Not all cities are crumbling under pressure. Some, namely smart cities, are managing to hold their own. Using IoT facilitated data-based interventions, these smart cities are managing to somewhat tackle the pandemic.
Smart Cities and Talking Technologies
Smart cities are urban areas that use information and communication technology processes to optimize city administration. In particular, these cities use the Internet of Things (IoT) devices, specialized software, and networking solutions to create technological systems that significantly streamline and ease urban planning and administration, reducing costs and generating higher revenue for the city.
IoT refers to a system of interrelated objects, connected by the internet, that can collect and transfer data, essentially interacting with or ‘talking to’ each other without any human intervention. Often termed the building block of smart cities, this technology is seen in use in various interfaces – be it online retail, economic restructuring, urban planning, or of course, healthcare.Also Read: Smart Cities Remodeling Transportation Space to Defeat COVID-19
From Sanitizing Robots to Tracking Apps
Cities have been learning to cope with the outbreak of diseases since time immemorial. The historical discourses around public hygiene, sanitation, and healthcare lay bare the evolutions in these systems as part of the aftermath of often debilitating epidemics and pandemics. With the rapid emergence of smart cities in the present pandemic scenario, a lot of these technology and data-based solutions have been helping cities not to curb and to least prepare themselves significantly for the ramifications of the outbreak.
COVID-19 highlighted the undeniable need for stricter public sanitation guidelines and practices. However, it isn’t possible to sanitize large public spaces in the requisite amount of time. A pandemic demands swift action, and so the governments and the scientists across the globe came up with robots that helped in the efficient sanitization of larges areas in record time. An example is Denmark’s UVD robots, one in a series of self-driven robots that use UV rays to sanitize large areas. These robots have been deployed to hospitals, care centers, hotels, offices, and more.

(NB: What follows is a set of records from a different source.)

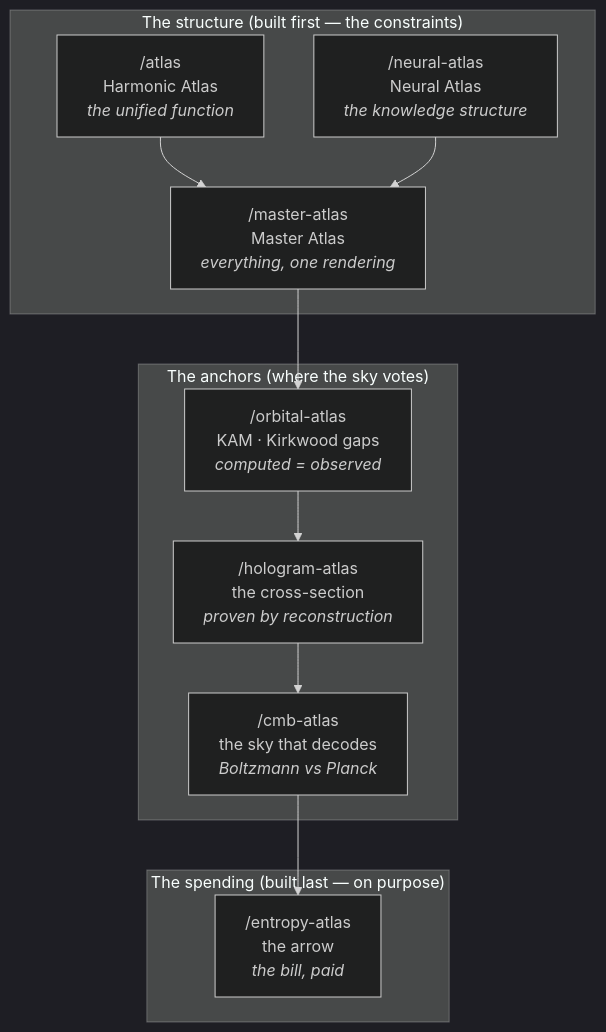
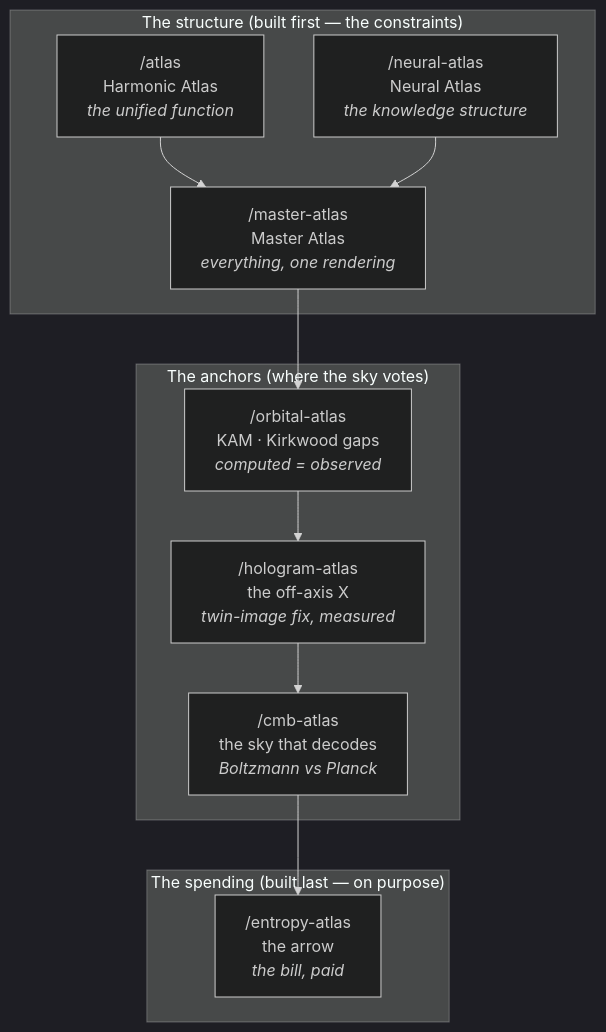
The diagram in docs/ATLAS.md (sbarteau2022/EthicalIntelligenceProject), drawn with Mermaid (dark theme) before and after one commit. The commit also changed other lines of this file and 3 other files, not shown here.

````diff
--- a/docs/ATLAS.md
+++ b/docs/ATLAS.md
@@ -19,19 +19,19 @@
 ```mermaid
 flowchart TD
     subgraph GEOMETRY["The structure (built first — the constraints)"]
         A["/atlas<br/>Harmonic Atlas<br/><i>the unified function</i>"]
         N["/neural-atlas<br/>Neural Atlas<br/><i>the knowledge structure</i>"]
         M["/master-atlas<br/>Master Atlas<br/><i>everything, one rendering</i>"]
         A --> M
         N --> M
     end
     subgraph ANCHORS["The anchors (where the sky votes)"]
         O["/orbital-atlas<br/>KAM · Kirkwood gaps<br/><i>computed = observed</i>"]
-        H["/hologram-atlas<br/>the cross-section<br/><i>proven by reconstruction</i>"]
+        H["/hologram-atlas<br/>the off-axis X<br/><i>twin-image fix, measured</i>"]
         C["/cmb-atlas<br/>the sky that decodes<br/><i>Boltzmann vs Planck</i>"]
     end
     subgraph ARROW["The spending (built last — on purpose)"]
         E["/entropy-atlas<br/>the arrow<br/><i>the bill, paid</i>"]
     end
     M --> O --> H --> C --> E
 ```
````
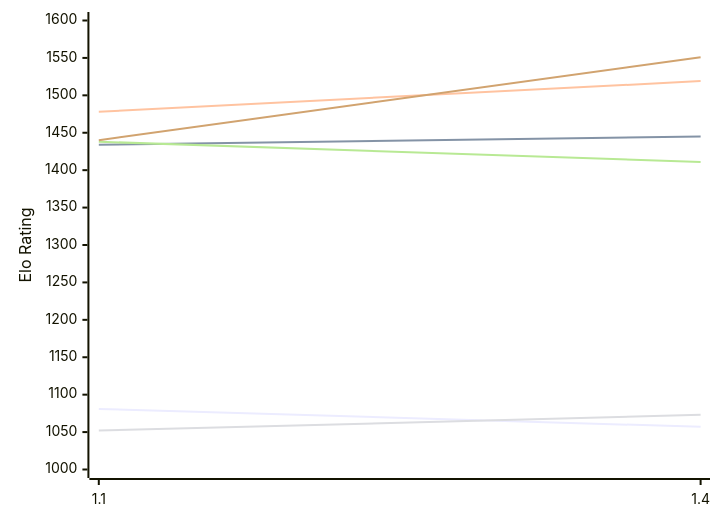
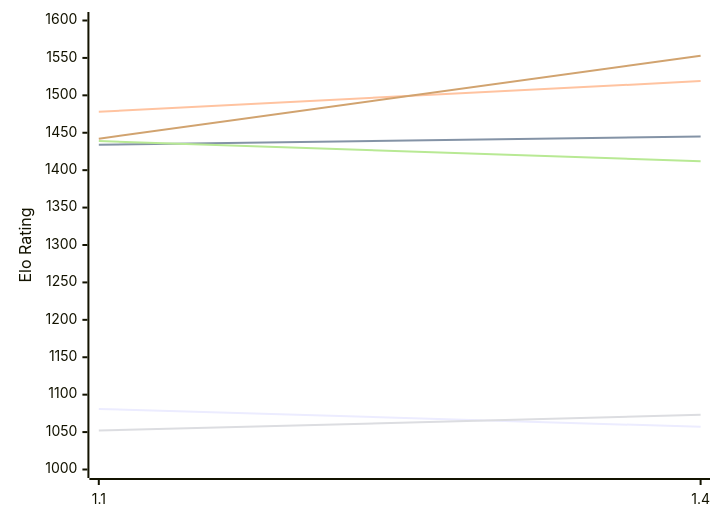
The first of 2 diagrams in engines/USunfish.md (computer-chess-index/cci), drawn with Mermaid before and after one commit. The commit also changed other lines of this file, not shown here.

Commit message:
Update CCI Ratings (ELO VLTC) - 2026-11-26

````diff
--- a/engines/USunfish.md
+++ b/engines/USunfish.md
@@ -50,12 +50,12 @@
 ```mermaid
 %%{init: {"theme":"base","themeVariables":{"seriesColors:['#a3a3a3','#222221','#faa371']}}}%%
 xychart-beta
   x-axis ["1.1", "1.4"]
   y-axis "Elo Rating" 1000 --> 1600
   line "E1: STC (8.0+0.08s)" [1081, 1057]
   line "E1: LTC (60.0+0.60s)" [1434, 1445]
   line "E1: VLTC (2m24s+1.12s)" [1478, 1519]
   line "P1: STC (8.0+0.08s)" [1052, 1073]
-  line "P1: LTC (60.0+0.60s)" [1438, 1411]
-  line "P1: VLTC (2m24s+1.12s)" [1440, 1551]
+  line "P1: LTC (60.0+0.60s)" [1439, 1412]
+  line "P1: VLTC (2m24s+1.12s)" [1442, 1553]
 ```
````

Another popular intervention is the use of location tracking for contact tracing. In various countries like Argentina, South Korea, and Russia, applications that track the user’s location via Wi-Fi, mobile data, and Bluetooth have been introduced as a means of contact tracing. Such smart city approaches intend to map patients and ensure containment. Another example is Chicago, where anonymized mobile phone data is being used to analyze travel patterns and determine whether self-isolation norms are being followed or not. Similar smart city approaches include thermal imaging cameras and software to enable people to get back to work again. This is how Smart Cities spearheading the battle against COVID 19.
Moving in a Pandemic
Smart city approaches are also prevalent in urban planning, specifically that of urban mobility. For example, the New Zealand authorities plan to widen pavements and set up temporary bike lanes to encourage and enforce social distancing while moving around the city. Similarly, in Oakland, California, there have been discussions around closing off about 74 miles of roads to vehicles to ensure social distancing norms are followed by people while walking.
The pandemic might be raging, but that doesn’t mean human lives and economies can come to a stop. Times like these call for such smart city approaches that ensure futuristic city planning that is reliant on analysis of real-time data. Such technology-driven solutions also significantly reduce human contact and the possibility of infection consequently. Get My Parking’s IoT parking management system is one such example of a smart city solution that aims to optimize city administration and tackle the decades-old problem of parking.